What to do:
How many lines below hold "traza"? Answer with only the number.

......

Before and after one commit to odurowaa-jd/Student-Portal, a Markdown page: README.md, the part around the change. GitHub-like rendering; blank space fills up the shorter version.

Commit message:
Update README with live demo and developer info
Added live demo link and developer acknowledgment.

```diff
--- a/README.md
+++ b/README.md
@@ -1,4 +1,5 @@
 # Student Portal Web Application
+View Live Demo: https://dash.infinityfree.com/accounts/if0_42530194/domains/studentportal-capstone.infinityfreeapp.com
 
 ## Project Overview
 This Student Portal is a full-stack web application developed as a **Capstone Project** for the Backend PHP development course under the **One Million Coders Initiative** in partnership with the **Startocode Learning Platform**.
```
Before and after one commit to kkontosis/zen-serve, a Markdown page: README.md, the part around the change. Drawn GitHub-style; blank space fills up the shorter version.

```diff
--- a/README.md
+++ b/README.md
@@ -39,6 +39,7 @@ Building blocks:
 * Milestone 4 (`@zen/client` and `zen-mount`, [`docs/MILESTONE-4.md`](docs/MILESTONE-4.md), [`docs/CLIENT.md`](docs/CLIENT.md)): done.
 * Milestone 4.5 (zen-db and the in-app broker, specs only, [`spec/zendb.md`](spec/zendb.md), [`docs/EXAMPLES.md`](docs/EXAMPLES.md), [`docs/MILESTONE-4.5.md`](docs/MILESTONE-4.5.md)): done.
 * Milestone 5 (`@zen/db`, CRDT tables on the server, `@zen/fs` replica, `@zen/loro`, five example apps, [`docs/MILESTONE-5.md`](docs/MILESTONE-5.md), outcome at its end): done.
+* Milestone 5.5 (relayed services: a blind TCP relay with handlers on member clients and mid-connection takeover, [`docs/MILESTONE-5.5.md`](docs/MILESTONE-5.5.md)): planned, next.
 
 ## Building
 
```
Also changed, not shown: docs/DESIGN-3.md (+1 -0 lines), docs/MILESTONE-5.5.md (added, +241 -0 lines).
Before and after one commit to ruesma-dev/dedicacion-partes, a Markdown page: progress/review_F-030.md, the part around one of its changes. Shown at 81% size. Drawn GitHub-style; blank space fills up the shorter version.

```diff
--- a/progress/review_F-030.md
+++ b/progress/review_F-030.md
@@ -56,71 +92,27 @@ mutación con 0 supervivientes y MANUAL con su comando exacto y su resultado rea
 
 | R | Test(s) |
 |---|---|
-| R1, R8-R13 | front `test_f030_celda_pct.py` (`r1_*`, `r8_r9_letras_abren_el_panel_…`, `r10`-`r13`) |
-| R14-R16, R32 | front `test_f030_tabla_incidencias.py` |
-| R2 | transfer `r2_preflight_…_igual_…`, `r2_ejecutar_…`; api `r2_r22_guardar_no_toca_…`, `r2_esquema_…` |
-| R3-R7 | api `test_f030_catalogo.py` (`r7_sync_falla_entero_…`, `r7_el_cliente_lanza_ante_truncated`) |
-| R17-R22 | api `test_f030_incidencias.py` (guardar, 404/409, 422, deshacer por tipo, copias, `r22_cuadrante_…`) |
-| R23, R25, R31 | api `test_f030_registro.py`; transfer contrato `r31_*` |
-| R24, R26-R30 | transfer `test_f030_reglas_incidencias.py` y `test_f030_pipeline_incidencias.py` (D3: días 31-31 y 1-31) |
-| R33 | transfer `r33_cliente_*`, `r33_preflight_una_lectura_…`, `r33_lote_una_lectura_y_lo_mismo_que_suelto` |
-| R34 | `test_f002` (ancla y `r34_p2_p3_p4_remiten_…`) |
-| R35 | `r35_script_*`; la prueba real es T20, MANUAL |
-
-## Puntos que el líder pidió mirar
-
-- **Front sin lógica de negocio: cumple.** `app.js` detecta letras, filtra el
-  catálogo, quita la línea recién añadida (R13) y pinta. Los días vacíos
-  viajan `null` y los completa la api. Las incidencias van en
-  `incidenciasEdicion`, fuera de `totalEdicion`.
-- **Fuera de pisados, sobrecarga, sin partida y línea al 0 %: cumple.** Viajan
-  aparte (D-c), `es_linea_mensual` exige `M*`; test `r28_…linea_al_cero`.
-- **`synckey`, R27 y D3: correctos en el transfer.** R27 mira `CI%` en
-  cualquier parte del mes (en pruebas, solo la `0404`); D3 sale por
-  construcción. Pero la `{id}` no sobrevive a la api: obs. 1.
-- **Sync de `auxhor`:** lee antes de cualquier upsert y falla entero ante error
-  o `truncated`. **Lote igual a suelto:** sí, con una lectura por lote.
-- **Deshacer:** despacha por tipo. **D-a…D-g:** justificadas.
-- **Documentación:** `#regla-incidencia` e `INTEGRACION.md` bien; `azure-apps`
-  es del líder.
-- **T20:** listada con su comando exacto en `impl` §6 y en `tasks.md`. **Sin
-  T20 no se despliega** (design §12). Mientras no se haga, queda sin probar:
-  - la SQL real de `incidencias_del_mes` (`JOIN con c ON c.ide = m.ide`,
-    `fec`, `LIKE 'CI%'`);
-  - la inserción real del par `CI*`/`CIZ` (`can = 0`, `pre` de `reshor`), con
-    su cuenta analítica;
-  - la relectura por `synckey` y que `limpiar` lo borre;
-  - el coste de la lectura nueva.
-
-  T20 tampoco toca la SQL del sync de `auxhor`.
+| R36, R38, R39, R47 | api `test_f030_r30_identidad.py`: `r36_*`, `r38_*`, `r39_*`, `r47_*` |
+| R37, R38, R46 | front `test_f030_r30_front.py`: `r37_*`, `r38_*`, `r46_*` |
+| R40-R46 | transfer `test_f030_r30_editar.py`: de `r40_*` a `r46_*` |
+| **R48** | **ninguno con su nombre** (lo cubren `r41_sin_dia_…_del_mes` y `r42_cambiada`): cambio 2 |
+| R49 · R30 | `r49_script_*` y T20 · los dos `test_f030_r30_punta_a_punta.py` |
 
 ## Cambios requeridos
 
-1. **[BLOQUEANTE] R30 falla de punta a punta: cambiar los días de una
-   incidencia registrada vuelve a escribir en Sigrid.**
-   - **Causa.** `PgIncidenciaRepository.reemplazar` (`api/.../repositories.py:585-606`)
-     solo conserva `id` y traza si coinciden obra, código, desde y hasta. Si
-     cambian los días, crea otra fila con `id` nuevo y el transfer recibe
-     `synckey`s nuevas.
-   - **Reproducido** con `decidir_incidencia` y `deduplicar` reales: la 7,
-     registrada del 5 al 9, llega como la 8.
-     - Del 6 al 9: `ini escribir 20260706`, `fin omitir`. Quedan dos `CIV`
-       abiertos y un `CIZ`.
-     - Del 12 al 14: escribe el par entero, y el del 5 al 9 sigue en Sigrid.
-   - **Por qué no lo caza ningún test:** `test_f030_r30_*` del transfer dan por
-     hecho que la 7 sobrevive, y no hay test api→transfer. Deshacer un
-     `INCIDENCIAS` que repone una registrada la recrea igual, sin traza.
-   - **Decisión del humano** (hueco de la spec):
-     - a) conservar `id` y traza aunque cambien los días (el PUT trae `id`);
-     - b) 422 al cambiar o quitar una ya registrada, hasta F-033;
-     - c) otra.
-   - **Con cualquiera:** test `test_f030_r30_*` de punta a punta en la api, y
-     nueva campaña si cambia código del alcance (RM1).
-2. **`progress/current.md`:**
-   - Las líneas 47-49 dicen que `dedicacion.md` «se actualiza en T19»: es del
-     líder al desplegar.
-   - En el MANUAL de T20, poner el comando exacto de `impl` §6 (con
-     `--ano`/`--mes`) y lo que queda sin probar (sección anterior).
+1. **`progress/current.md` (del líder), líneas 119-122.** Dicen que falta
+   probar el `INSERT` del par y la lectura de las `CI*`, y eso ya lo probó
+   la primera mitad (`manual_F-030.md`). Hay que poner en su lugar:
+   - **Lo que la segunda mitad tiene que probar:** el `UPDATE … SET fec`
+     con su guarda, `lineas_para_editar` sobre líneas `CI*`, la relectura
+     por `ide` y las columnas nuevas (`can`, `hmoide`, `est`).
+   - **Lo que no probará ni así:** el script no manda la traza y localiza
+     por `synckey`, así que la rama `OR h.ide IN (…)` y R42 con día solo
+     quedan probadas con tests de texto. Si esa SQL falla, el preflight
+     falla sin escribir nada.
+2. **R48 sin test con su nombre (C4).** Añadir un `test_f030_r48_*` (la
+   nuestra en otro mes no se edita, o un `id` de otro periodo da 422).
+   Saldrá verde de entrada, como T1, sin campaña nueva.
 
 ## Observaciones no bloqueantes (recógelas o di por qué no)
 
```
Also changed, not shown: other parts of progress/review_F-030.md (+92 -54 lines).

......

Answer to this problem:
4